## [Activity]
Return, from the material below, each line in which the word "diagram" is present.
══════════
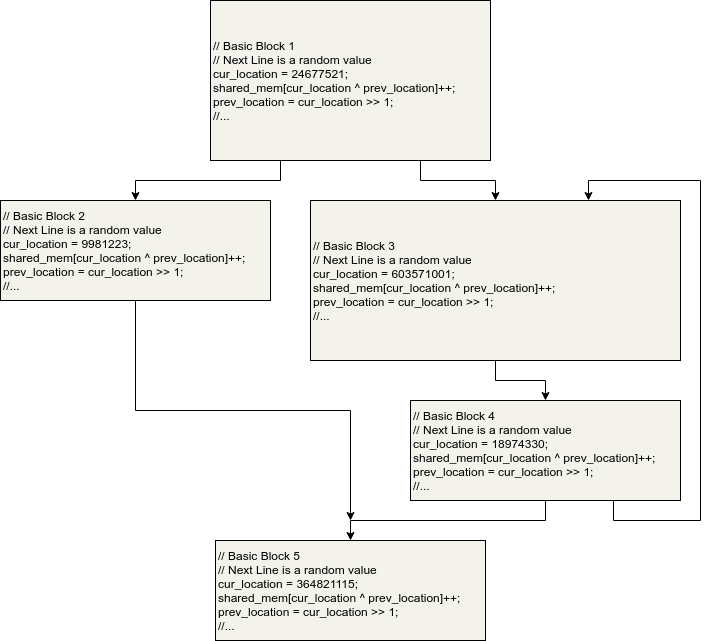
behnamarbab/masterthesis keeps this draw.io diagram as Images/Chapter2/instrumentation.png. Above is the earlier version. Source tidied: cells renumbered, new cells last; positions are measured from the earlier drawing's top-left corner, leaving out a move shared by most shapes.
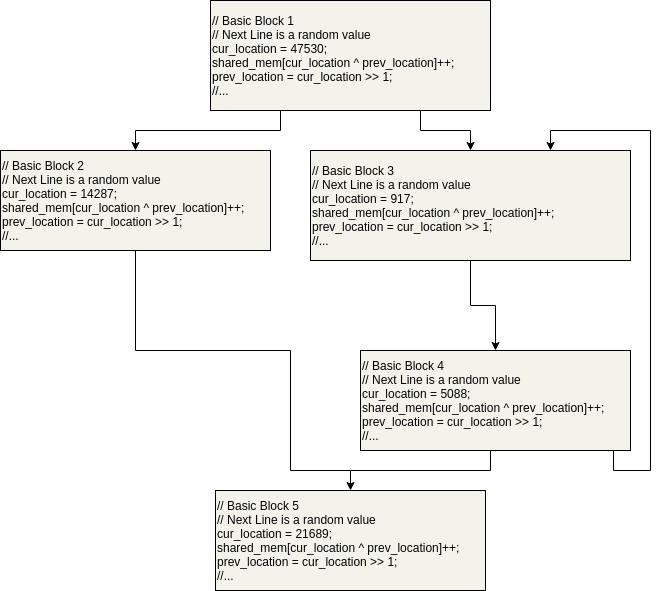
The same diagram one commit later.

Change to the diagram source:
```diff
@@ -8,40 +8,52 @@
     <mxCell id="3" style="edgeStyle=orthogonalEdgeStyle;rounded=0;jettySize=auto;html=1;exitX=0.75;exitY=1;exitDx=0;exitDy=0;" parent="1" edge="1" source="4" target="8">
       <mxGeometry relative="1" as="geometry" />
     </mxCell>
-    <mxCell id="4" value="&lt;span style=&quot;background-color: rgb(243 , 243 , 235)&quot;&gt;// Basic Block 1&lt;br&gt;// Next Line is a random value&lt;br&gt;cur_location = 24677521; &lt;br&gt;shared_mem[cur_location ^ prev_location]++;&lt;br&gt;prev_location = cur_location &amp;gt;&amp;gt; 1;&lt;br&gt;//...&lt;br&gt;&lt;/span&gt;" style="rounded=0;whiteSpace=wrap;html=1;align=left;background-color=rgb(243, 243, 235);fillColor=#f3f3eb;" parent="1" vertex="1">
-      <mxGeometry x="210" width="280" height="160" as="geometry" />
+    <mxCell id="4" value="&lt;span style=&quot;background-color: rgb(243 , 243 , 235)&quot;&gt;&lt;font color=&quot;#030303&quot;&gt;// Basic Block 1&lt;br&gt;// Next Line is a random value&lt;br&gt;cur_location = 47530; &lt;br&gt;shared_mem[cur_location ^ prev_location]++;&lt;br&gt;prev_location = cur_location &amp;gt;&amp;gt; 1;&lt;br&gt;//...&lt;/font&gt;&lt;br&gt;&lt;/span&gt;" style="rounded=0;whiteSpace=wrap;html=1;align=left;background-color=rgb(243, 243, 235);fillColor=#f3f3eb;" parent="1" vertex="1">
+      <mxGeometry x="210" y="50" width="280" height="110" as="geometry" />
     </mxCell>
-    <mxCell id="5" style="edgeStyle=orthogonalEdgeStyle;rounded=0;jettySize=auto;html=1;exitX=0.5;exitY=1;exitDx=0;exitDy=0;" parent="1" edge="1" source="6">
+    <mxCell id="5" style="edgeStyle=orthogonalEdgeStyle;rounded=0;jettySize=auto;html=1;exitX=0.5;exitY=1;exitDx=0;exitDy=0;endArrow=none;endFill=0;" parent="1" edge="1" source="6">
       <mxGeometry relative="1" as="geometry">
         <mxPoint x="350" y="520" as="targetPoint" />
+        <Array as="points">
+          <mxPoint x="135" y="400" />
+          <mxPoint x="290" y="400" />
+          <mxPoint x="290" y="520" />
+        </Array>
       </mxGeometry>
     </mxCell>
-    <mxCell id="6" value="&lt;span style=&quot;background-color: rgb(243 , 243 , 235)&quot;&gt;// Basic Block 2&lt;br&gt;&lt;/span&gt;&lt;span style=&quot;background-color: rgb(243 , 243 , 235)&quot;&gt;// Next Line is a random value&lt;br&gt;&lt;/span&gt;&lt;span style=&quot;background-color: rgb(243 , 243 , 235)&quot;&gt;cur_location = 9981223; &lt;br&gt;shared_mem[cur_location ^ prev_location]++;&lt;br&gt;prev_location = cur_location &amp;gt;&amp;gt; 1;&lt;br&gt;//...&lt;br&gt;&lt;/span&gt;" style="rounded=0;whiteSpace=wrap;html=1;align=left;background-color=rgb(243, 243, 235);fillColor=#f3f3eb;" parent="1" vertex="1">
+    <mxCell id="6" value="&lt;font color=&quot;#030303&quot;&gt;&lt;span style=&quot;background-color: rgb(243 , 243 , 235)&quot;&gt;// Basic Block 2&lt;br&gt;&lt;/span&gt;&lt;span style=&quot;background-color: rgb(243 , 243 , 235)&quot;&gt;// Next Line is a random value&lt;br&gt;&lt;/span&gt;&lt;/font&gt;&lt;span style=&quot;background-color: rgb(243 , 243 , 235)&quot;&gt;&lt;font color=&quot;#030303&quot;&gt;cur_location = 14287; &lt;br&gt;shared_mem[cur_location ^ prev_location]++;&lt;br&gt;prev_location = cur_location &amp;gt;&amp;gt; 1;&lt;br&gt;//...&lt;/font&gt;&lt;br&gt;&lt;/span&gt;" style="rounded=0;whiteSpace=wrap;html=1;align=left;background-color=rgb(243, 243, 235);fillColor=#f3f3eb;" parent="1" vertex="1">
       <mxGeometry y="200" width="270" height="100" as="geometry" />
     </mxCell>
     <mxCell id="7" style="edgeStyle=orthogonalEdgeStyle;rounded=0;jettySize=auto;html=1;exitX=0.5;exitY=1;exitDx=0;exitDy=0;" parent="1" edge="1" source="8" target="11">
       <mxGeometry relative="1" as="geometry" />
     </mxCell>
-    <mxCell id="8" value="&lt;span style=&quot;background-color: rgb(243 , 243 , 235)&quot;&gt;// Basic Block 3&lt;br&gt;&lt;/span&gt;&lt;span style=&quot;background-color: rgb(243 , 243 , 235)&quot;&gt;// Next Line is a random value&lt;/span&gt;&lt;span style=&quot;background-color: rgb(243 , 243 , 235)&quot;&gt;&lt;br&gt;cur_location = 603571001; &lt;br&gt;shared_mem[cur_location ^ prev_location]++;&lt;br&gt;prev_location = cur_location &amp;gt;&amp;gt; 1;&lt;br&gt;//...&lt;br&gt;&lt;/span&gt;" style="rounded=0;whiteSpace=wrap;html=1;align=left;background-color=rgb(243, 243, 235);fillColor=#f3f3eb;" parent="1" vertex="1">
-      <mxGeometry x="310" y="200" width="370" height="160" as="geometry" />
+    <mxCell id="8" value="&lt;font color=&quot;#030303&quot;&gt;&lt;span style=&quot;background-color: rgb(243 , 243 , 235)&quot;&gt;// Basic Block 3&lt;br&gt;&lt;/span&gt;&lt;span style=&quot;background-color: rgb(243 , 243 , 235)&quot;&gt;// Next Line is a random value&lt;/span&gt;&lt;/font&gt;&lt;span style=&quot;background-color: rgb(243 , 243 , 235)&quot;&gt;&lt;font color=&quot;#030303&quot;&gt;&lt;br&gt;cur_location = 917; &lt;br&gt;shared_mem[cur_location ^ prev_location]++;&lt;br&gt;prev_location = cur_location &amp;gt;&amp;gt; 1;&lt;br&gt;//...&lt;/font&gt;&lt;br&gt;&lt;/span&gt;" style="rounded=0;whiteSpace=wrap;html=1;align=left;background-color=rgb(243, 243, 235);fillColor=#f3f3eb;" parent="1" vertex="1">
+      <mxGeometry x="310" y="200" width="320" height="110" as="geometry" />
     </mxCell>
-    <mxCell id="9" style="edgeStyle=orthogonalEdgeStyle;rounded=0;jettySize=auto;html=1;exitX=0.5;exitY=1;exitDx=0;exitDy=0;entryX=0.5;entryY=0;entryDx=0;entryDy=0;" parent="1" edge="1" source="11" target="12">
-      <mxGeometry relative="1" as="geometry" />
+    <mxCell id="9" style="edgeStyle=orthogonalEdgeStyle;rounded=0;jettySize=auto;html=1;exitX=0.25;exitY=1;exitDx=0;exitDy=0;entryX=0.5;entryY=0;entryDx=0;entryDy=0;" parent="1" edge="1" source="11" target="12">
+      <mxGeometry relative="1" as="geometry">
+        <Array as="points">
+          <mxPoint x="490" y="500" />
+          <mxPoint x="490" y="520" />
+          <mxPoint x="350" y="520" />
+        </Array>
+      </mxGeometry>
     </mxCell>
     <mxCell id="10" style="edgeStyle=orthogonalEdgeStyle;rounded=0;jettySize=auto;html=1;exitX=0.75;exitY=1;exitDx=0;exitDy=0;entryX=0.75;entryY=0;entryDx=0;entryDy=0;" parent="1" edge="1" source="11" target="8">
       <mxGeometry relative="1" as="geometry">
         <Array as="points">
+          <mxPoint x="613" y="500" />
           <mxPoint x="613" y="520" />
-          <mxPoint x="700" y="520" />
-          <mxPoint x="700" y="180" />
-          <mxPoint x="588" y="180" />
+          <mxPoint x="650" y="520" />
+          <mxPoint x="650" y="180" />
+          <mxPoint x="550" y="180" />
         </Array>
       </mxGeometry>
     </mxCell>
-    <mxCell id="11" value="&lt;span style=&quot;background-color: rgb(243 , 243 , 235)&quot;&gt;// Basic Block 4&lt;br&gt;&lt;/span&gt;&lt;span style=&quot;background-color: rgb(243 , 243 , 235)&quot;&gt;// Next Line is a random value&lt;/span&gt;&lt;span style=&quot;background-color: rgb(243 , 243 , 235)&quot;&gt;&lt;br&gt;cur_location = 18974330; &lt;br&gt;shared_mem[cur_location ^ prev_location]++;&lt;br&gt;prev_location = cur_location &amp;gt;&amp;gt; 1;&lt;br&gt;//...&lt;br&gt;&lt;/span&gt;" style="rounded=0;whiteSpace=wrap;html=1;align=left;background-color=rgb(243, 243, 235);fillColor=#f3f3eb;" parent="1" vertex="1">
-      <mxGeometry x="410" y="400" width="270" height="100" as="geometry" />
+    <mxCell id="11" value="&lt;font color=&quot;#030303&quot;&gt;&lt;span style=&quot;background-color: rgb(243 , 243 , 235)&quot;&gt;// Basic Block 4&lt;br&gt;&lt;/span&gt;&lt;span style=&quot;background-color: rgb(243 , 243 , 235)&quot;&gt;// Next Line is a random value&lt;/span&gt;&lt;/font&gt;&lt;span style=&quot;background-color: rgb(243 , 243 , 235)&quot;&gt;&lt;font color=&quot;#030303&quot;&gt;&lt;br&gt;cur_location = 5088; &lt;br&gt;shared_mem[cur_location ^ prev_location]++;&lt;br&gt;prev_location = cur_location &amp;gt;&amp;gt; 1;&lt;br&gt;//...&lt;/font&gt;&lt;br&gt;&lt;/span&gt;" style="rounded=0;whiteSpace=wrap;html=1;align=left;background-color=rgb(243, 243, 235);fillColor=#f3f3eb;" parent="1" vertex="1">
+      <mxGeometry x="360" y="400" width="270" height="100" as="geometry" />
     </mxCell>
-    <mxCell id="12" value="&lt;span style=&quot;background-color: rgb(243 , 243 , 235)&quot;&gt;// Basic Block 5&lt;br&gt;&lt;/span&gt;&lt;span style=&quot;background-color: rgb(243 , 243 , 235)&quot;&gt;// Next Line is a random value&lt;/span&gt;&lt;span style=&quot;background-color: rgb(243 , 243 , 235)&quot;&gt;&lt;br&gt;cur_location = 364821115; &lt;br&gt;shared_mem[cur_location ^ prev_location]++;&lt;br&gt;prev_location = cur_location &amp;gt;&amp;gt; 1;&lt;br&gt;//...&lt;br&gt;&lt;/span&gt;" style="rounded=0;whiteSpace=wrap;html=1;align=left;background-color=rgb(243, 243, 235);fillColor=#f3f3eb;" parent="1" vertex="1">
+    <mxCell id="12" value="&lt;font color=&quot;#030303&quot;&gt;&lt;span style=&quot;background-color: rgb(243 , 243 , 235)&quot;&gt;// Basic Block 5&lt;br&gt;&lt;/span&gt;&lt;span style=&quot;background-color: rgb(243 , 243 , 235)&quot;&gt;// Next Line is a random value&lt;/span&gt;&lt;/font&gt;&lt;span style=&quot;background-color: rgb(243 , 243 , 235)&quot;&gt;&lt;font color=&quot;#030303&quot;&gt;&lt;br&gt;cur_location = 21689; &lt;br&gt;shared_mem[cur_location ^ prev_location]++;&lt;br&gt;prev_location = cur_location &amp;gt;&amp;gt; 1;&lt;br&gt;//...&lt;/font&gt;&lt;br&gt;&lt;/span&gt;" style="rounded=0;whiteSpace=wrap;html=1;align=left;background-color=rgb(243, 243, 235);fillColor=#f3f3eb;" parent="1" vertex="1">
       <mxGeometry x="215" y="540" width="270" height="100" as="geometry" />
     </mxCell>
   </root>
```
══════════
## [Task output]
behnamarbab/masterthesis keeps this draw.io diagram as Images/Chapter2/instrumentation.png. Above is the earlier version. Source tidied: cells renumbered, new cells last; positions are measured from the earlier drawing's top-left corner, leaving out a move shared by most shapes.
The same diagram one commit later.
Change to the diagram source:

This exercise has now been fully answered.